=== TASK TO CARRY OUT ===
Count the lines below with the string "drawer" in them. Only the number should be given.

(Edit difference data)
════════════════

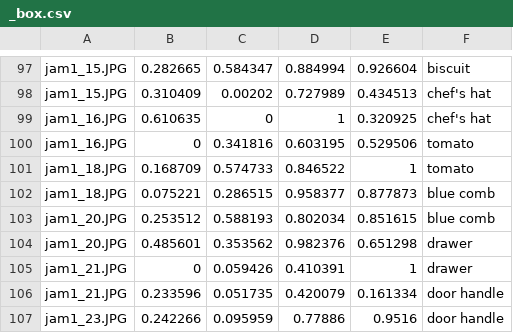
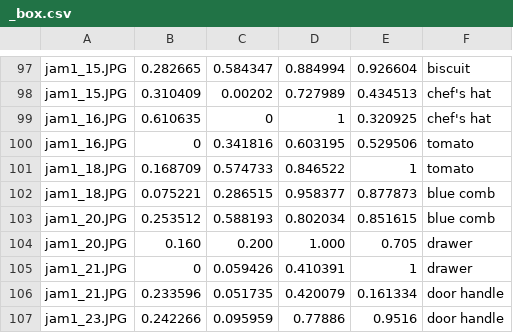
Before and after one commit to ayuusweetfish/CiGA-GJ-2026, a CSV file: chain/_box.csv, drawn as a sheet; only a part is shown, gaps mark what is left out.

Commit message:
Revise an annotation

```diff
--- a/chain/_box.csv
+++ b/chain/_box.csv
@@ -103,3 +103,3 @@ jam1_18.JPG,0.075221,0.286515,0.958377,0.877873,blue comb
 jam1_20.JPG,0.253512,0.588193,0.802034,0.851615,blue comb
-jam1_20.JPG,0.485601,0.353562,0.982376,0.651298,drawer
+jam1_20.JPG,0.160,0.200,1.000,0.705,drawer
 jam1_21.JPG,0,0.059426,0.410391,1,drawer
```
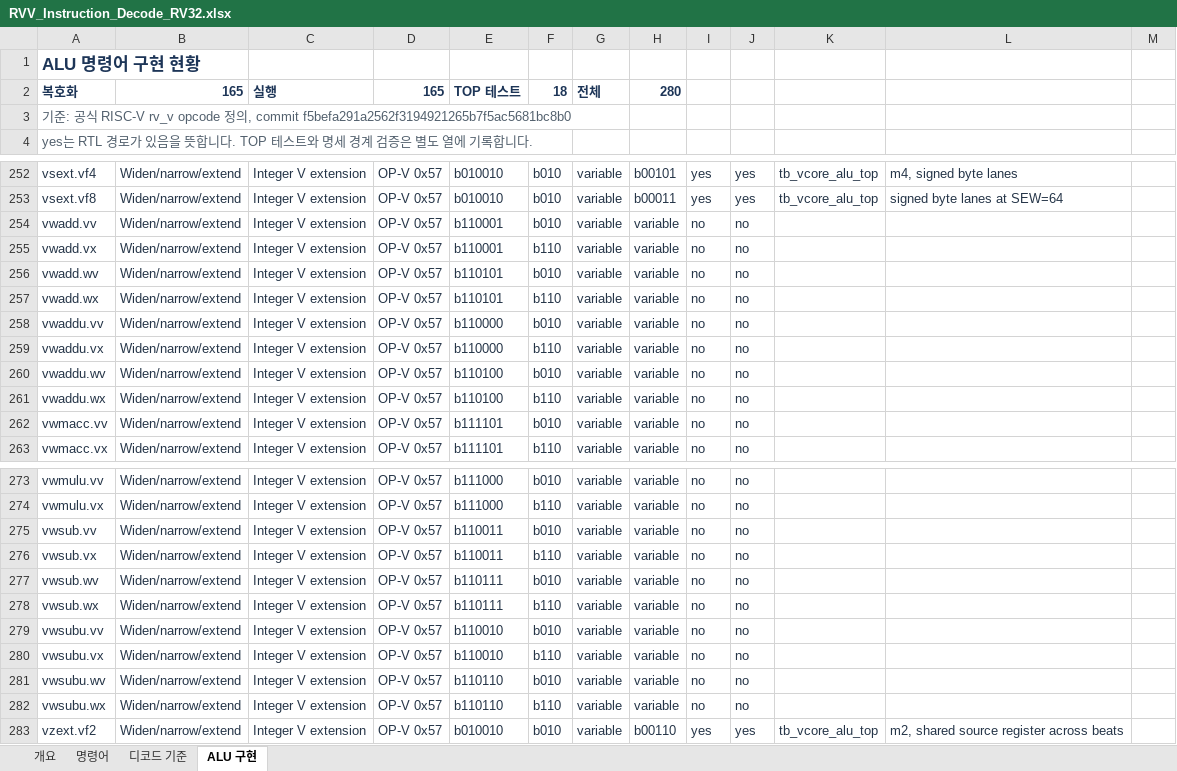
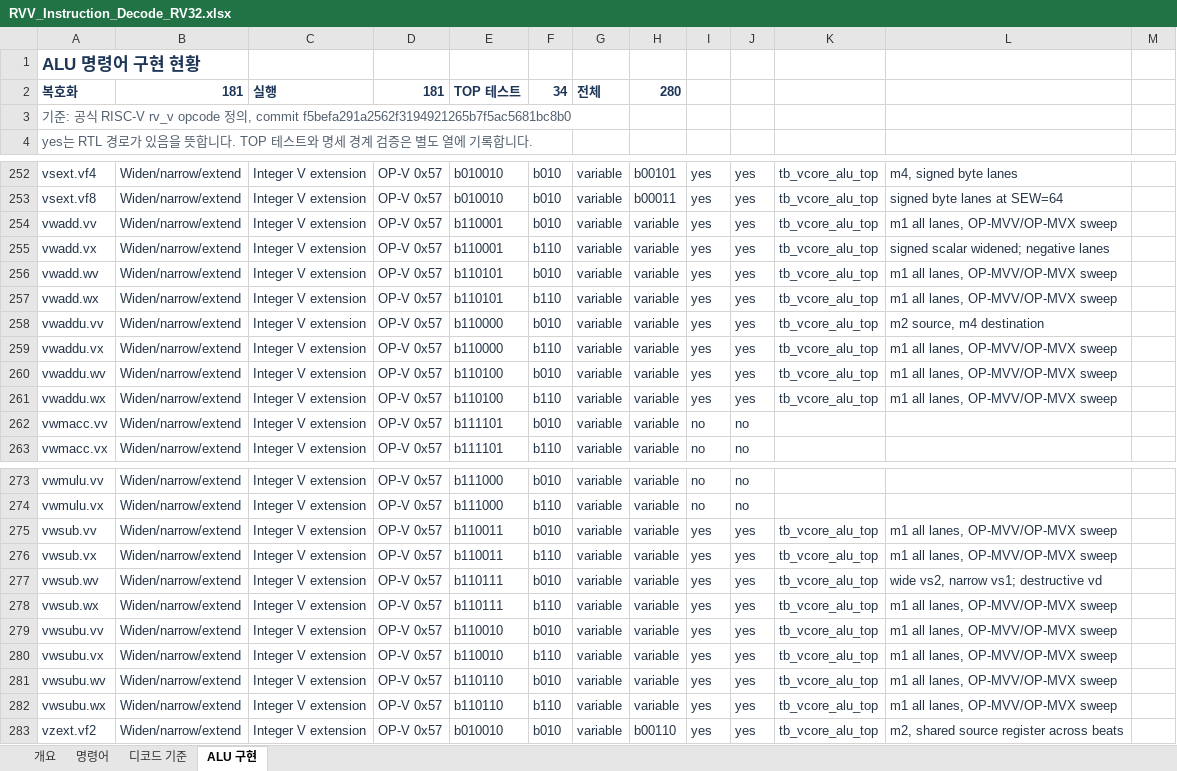
Before and after one commit to mhcp0000-jpg/RVV, an Excel workbook: outputs/rvv_instruction_20260916/RVV_Instruction_Decode_RV32.xlsx, sheet ALU 구현, drawn as a sheet; only a part is shown, gaps mark what is left out; values as stored, in another font and other column widths than the file's, no borders; table styles not drawn; the diff names each change by its address in the sheet, - before the commit and + after, or states it on an @@ line.

```diff
--- a/outputs/rvv_instruction_20260916/RVV_Instruction_Decode_RV32.xlsx (sheet ALU 구현)
+++ b/outputs/rvv_instruction_20260916/RVV_Instruction_Decode_RV32.xlsx (sheet ALU 구현)
-B2: 165
+B2: 181
-D2: 165
+D2: 181
-F2: 18
+F2: 34
-I254:I261: no
+I254:I261: yes
-J254:J261: no
+J254:J261: yes
-K254:K261: (empty)
+K254:K261: tb_vcore_alu_top
-L254: (empty)
+L254: m1 all lanes, OP-MVV/OP-MVX sweep
-L255: (empty)
+L255: signed scalar widened; negative lanes
-L256:L257: (empty)
+L256:L257: m1 all lanes, OP-MVV/OP-MVX sweep
-L258: (empty)
+L258: m2 source, m4 destination
-L259:L261: (empty)
+L259:L261: m1 all lanes, OP-MVV/OP-MVX sweep
-I275:I282: no
+I275:I282: yes
-J275:J282: no
+J275:J282: yes
-K275:K282: (empty)
+K275:K282: tb_vcore_alu_top
-L275:L276: (empty)
+L275:L276: m1 all lanes, OP-MVV/OP-MVX sweep
-L277: (empty)
+L277: wide vs2, narrow vs1; destructive vd
-L278:L282: (empty)
+L278:L282: m1 all lanes, OP-MVV/OP-MVX sweep
```
Also changed, not shown: 11 other files.
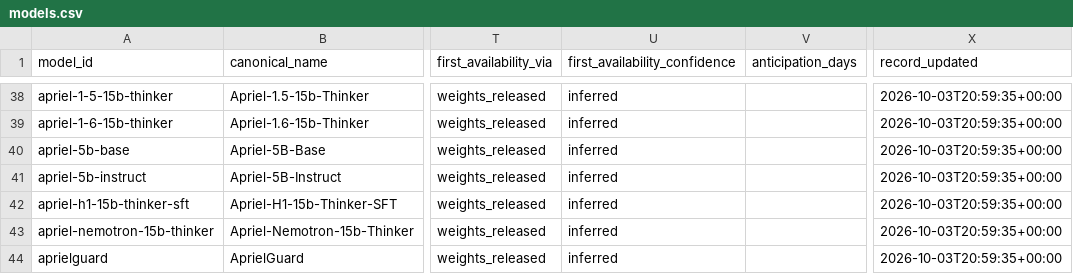
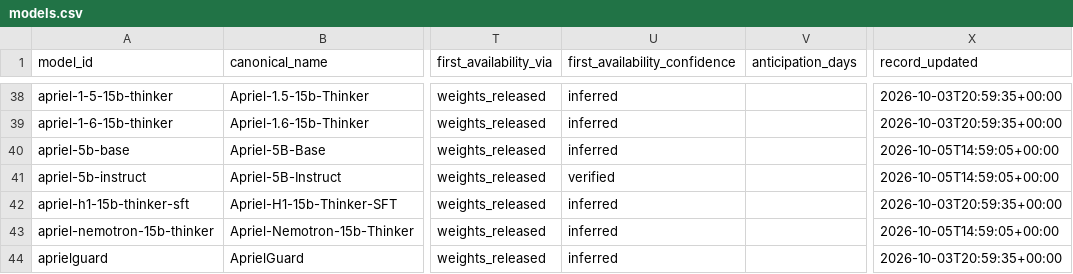
Before and after one commit to YasamanAnsari/llm-ledger, a CSV file: data/core/models.csv, drawn as a sheet; only a part is shown, gaps mark what is left out; the diff covers the shown part only; the diff names each change by its address in the sheet, - before the commit and + after, or states it on an @@ line.

```diff
--- a/data/core/models.csv
+++ b/data/core/models.csv
-X40:X41 (record_updated): 2026-10-03T20:59:35+00:00
+X40:X41 (record_updated): 2026-10-05T14:59:05+00:00
-U41 (first_availability_confidence): inferred
+U41 (first_availability_confidence): verified
-X43 (record_updated): 2026-10-03T20:59:35+00:00
+X43 (record_updated): 2026-10-05T14:59:05+00:00
```
Also changed, not shown: 3 added rows and 107 edited cells elsewhere in this file, data/core/events.csv, data/generated/llm_ledger_enriched.csv, 24 other files.
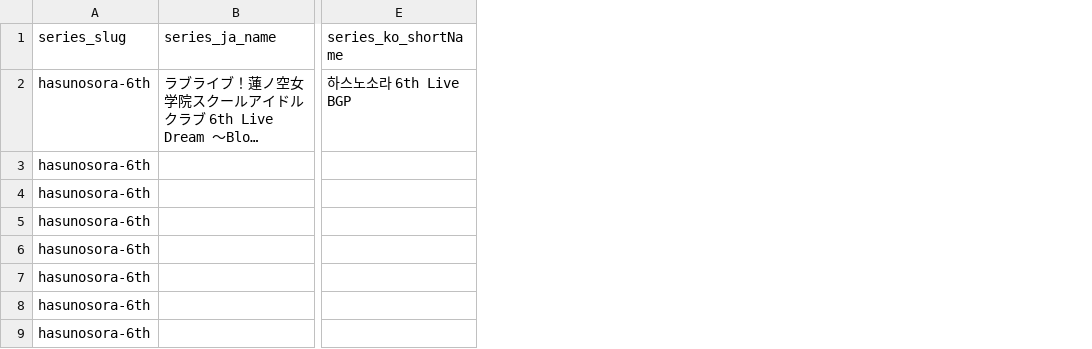
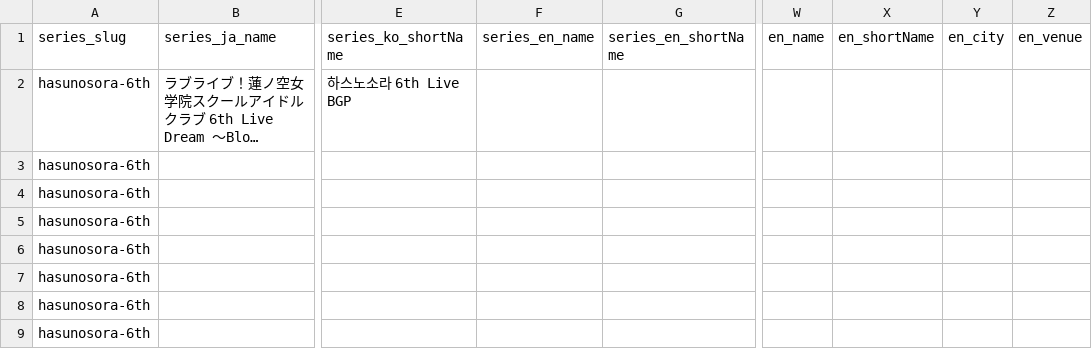
Before and after one commit to opensetlist-db/opensetlist, a CSV file: data/examples/events.csv, drawn as a sheet; only a part is shown, gaps mark what is left out; long unchanged cells end in …; the diff names each change by its address in the sheet, - before the commit and + after, or states it on an @@ line.

```diff
--- a/data/examples/events.csv
+++ b/data/examples/events.csv
+column F (series_en_name), empty
+column G (series_en_shortName), empty
+column W (en_name), empty
+column X (en_shortName), empty
+column Y (en_city), empty
+column Z (en_venue), empty
```
Also changed, not shown: 2 other files.
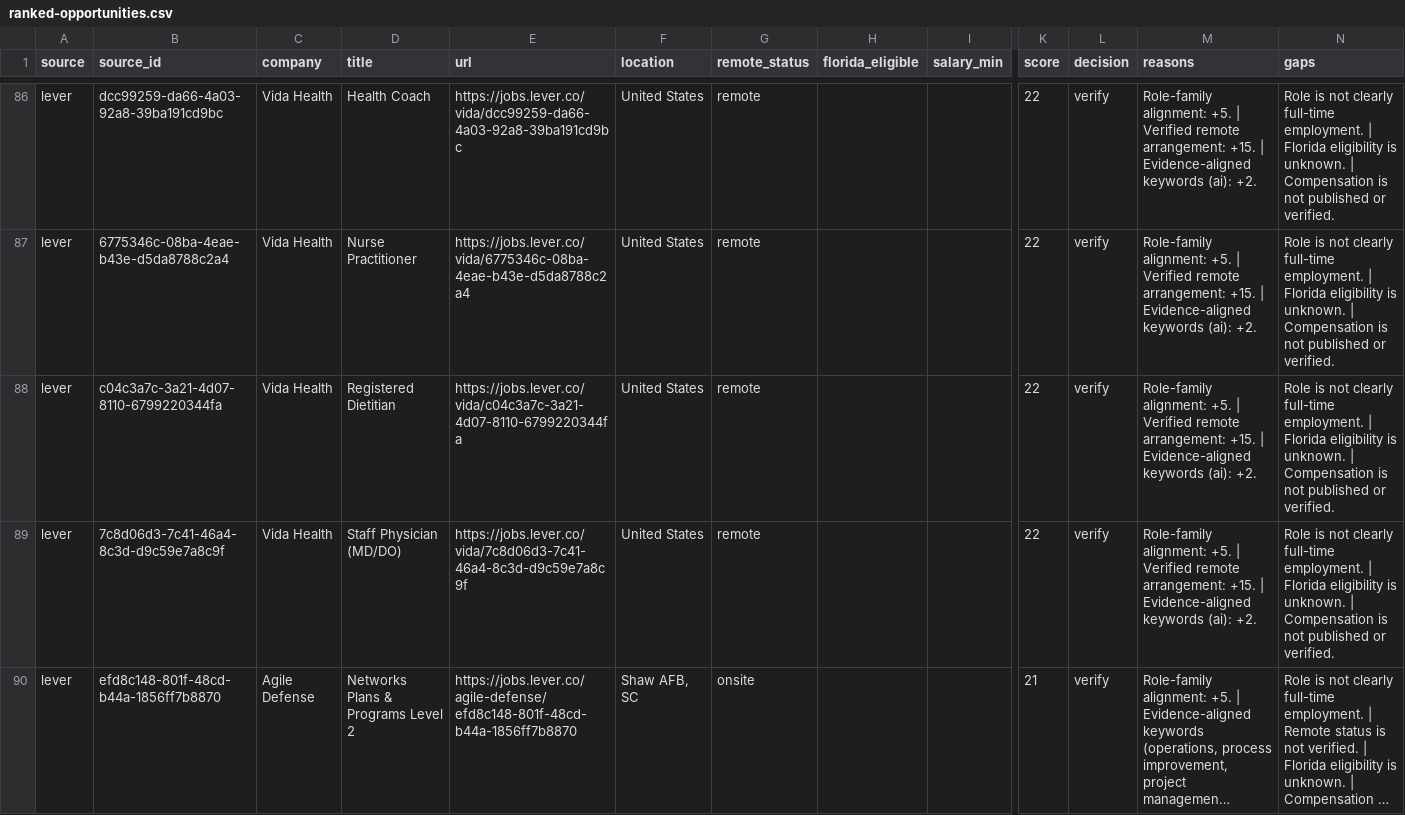
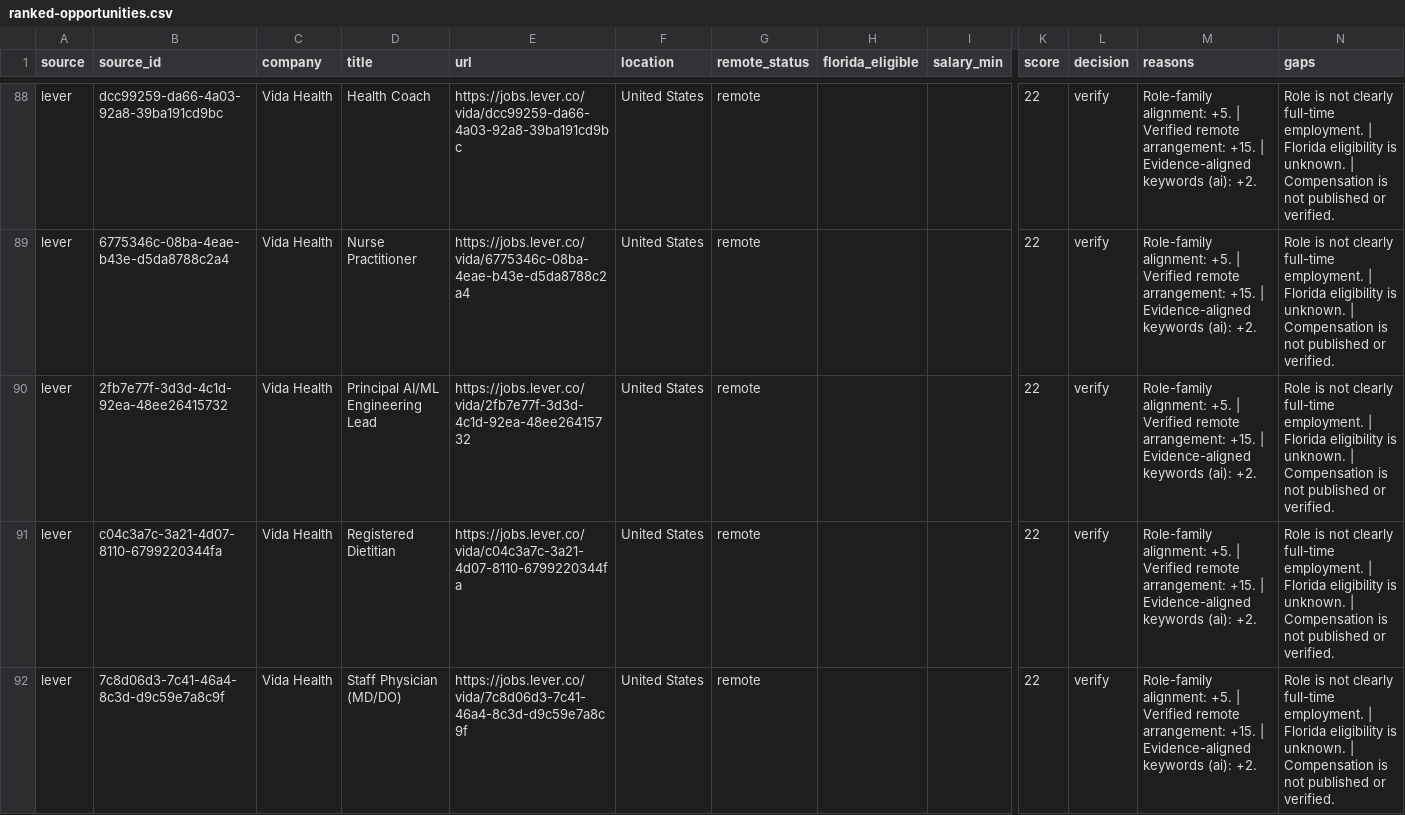
Before and after one commit to AudioJones-Dev/career-os, a CSV file: latest/ranked-opportunities.csv, drawn as a sheet; only a part is shown, gaps mark what is left out; the shorter side is filled out with more unchanged rows; long unchanged cells end in …; rows hold the shown columns only; the diff covers the shown part only; the diff names each change by its address in the sheet, - before the commit and + after, or states it on an @@ line.

```diff
--- a/latest/ranked-opportunities.csv
+++ b/latest/ranked-opportunities.csv
+row 90: lever | 2fb7e77f-3d3d-4c1d-92ea-48ee26415732 | Vida Health | Principal AI/ML Engineering Lead | https://jobs.lever.co/vida/2fb7e77f-3d3d-4c1d-92ea-48ee26415732 | United States | remote |  |  | 22 | verify | Role-family alignment: +5. | Verified remote arrangement: +15. | Evidence-aligned keywords (ai): +2. | Role is not clearly full-time employment. | Florida eligibility is unknown. | Compensation is not published or verified.
```
Also changed, not shown: 7 added rows and 3 removed rows elsewhere in this file, latest/verification-results.csv, 1 other file.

════════════════

=== WRITTEN ANSWER ===
3